Our room had students from West Bengal, Bihar, Orissa, all of who had come to Calcutta only to take this examination. With precious time lost at the beginning of the examination, we were left in a state of panic. We had worked ourselves too much to be in a proper state to answer questions comfortably. Can the college authorities compensate for the loss suffered by the students'
Sumita Das, Calcutta
Sir — In the report, “Siliguri schools better exam results” (North Bengal and Sikkim edition, May 21), The Telegraph has applauded Chirapravo Ghosh, a student of Don Bosco, Siliguri, who has scored 94.6 per cent in the Indian certificate for secondary education examination. However, we think that similar attention should have been accorded to four students from Stepping Stone Model School, Alipurduar, who have achieved more than 90 per cent. Two of them, namely, Manish Agarwal and Aritra Sen, have obtained 94.6 per cent in ICSE. The overall performance of the school is also laudable.
Anand and Amrik, Jalpaiguri
Sir — In a developing country like India where a sizeable population lives below the poverty line, repeated price hikes in bus and train fares undoubtedly affect the students of the country. Reaching the venue of the various competitive examinations conducted by the government sometimes entail a lot of travelling. This is an expensive proposition for many. The government should not only offer sizeable concessions to the examinees, but also consider making the travel free for the needy examinees.
B. Jagdish Rao, Calcutta
Sir — The Reserve Bank of India’s “clean note policy”, which forbids banks from giving customers soiled and stapled notes, quite evidently is no guarantee the public will not be duped. The report, “Fake notes' No problem if you’re a prize client” (April 30) shows how premier banks are exploiting its unsuspecting customers. Although people usually examine and count notes, especially if they are large ones, the inexperienced have no idea how to detect the fake from the real. The RBI should look into the problem. It is not the responsibility of the common people to ensure only real currency is circulated.
Anjali Kumar Pande, Calcutta

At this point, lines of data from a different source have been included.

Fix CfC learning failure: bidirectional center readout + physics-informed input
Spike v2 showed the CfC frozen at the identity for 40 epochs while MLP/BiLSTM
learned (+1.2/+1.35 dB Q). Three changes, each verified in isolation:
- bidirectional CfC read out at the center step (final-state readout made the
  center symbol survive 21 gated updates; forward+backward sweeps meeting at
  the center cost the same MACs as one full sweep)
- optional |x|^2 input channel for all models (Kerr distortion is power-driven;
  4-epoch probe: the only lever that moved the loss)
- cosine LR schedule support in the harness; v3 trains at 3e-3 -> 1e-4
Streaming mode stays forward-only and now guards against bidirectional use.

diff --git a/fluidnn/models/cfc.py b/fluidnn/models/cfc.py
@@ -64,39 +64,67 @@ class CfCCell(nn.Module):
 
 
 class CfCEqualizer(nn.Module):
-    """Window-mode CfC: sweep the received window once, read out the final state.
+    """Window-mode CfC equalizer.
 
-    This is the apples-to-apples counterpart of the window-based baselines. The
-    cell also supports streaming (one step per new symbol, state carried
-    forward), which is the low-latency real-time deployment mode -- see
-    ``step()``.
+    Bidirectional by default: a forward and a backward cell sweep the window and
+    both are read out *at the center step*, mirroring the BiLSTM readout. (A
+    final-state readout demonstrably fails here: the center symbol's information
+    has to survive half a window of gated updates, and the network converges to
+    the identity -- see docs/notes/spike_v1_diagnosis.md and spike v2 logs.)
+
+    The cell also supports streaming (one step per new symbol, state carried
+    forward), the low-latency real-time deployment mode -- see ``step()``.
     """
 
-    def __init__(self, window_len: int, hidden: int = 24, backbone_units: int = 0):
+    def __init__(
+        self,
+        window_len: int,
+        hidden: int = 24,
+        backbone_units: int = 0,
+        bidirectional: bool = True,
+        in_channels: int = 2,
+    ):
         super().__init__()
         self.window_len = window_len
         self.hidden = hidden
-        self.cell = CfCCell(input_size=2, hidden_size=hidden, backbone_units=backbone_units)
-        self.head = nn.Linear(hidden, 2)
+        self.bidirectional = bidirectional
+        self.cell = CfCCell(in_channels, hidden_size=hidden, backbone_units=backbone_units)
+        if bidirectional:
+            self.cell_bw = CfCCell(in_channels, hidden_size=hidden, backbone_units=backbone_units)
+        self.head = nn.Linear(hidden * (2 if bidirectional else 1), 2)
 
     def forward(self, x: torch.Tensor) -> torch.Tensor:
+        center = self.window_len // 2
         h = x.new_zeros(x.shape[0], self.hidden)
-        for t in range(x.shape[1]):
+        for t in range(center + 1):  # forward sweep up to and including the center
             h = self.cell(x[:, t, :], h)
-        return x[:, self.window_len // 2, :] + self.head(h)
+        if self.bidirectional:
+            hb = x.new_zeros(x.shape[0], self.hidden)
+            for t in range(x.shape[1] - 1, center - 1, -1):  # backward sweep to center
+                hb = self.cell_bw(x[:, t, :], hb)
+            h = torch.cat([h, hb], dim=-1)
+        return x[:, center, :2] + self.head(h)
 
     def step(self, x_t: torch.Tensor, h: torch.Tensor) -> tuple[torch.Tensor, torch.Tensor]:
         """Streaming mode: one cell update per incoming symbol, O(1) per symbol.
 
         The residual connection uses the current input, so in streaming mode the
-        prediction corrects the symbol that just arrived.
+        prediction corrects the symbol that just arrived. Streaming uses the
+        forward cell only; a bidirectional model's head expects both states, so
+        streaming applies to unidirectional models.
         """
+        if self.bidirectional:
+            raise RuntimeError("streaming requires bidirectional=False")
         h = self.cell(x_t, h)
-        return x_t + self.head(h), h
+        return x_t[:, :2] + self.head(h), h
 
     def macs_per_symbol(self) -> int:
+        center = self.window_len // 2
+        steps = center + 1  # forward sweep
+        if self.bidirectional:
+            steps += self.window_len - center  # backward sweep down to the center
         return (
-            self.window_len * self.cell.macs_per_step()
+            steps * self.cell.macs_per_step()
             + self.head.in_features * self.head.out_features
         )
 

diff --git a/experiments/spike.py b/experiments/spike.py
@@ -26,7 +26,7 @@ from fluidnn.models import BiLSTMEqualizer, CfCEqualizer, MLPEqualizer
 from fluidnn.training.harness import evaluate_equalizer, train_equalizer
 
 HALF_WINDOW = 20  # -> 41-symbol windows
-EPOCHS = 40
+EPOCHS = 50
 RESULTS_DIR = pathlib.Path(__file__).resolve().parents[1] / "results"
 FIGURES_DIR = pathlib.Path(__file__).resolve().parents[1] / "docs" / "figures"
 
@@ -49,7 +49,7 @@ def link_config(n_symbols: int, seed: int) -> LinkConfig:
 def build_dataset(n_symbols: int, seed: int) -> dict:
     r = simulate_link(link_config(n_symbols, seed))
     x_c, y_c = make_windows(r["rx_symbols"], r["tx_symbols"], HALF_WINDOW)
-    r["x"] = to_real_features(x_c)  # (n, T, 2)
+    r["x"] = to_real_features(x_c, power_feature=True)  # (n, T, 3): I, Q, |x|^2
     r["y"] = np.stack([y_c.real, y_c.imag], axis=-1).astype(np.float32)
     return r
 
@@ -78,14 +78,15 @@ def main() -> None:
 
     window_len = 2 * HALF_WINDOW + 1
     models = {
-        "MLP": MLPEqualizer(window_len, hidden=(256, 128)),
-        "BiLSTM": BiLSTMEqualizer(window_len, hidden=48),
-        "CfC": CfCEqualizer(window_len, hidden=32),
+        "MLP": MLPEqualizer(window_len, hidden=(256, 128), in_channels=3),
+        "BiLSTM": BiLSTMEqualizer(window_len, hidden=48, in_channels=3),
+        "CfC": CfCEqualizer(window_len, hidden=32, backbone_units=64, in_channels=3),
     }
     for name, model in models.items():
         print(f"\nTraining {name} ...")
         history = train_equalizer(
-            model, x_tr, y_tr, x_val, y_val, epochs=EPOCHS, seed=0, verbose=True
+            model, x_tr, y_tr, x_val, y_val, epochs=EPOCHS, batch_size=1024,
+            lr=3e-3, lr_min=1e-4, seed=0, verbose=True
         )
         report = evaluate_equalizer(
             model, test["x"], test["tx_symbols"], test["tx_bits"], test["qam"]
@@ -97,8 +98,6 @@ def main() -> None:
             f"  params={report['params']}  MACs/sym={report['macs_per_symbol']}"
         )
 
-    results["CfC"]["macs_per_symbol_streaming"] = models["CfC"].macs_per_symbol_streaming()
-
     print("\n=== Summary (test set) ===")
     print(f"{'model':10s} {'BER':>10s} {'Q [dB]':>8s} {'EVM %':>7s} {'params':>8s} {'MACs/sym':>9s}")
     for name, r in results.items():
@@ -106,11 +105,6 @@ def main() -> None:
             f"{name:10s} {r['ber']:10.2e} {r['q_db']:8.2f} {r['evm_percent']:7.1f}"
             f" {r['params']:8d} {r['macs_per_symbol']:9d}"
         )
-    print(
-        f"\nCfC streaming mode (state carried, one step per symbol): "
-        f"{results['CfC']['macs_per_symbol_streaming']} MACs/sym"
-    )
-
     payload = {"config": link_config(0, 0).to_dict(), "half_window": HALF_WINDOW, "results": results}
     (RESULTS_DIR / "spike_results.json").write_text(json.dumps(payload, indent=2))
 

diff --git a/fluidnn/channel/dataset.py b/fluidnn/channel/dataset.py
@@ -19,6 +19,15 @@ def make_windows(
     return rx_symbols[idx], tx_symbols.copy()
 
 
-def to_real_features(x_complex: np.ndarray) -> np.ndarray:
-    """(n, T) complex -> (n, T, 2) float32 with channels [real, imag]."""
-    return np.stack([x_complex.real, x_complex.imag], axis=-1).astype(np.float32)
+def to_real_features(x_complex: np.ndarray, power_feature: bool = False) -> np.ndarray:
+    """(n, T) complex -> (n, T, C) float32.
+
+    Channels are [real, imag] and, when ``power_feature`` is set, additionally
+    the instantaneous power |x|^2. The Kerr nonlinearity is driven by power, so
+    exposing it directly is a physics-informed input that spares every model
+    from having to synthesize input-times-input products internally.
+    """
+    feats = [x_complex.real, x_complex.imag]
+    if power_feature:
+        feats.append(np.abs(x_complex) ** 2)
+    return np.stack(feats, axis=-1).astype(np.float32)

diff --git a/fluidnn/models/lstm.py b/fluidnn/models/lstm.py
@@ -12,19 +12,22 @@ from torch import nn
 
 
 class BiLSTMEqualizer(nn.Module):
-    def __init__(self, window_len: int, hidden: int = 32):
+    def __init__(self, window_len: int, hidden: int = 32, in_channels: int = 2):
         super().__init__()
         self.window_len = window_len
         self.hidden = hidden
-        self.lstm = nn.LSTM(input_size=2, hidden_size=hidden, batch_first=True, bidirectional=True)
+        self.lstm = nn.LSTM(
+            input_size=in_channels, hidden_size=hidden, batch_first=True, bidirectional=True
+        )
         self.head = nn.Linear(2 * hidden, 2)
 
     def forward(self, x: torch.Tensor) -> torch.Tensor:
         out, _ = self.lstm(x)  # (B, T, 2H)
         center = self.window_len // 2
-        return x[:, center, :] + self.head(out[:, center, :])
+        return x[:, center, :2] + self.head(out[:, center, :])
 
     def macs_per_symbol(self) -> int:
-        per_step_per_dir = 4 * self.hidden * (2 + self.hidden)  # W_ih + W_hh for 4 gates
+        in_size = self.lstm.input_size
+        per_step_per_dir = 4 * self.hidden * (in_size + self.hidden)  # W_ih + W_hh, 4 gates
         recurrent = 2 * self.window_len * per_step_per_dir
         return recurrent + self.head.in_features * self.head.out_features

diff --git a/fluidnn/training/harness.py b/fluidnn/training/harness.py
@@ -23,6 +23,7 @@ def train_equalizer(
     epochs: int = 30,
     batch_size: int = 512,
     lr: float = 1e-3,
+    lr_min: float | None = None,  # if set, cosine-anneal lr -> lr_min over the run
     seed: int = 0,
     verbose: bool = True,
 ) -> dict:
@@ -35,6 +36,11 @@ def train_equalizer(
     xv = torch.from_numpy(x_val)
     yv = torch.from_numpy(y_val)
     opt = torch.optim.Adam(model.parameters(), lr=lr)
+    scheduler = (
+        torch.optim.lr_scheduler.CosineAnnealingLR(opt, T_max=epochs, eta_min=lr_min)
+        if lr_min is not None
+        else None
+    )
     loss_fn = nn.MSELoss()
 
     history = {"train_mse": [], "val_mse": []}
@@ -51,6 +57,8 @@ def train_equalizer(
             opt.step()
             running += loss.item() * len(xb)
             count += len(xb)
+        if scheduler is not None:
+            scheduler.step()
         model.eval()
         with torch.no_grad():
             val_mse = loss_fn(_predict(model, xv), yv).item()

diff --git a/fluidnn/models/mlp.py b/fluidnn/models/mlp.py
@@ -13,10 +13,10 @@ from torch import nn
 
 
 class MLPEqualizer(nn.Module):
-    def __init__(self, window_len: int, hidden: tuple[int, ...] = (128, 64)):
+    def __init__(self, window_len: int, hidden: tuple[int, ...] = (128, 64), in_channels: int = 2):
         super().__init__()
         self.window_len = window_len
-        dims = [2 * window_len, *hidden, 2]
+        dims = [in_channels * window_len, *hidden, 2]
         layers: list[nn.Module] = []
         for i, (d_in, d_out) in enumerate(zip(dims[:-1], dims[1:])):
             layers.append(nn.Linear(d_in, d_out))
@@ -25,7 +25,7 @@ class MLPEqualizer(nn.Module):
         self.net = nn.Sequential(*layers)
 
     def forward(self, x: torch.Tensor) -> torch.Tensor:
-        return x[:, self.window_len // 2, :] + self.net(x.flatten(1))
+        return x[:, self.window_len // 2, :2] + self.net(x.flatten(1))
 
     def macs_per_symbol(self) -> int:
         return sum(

Sir — Bhaskar Dutta rightly notes that the extra credit availability may stimulate growth given certain conditions (“For smooth functioning”, May 9). But with more credit available, chances are the government, given its insatiable hunger for credit to finance its deficit, will end up borrowing more from the market than entrepreneurs.
Rajeev Bagra, Hooghly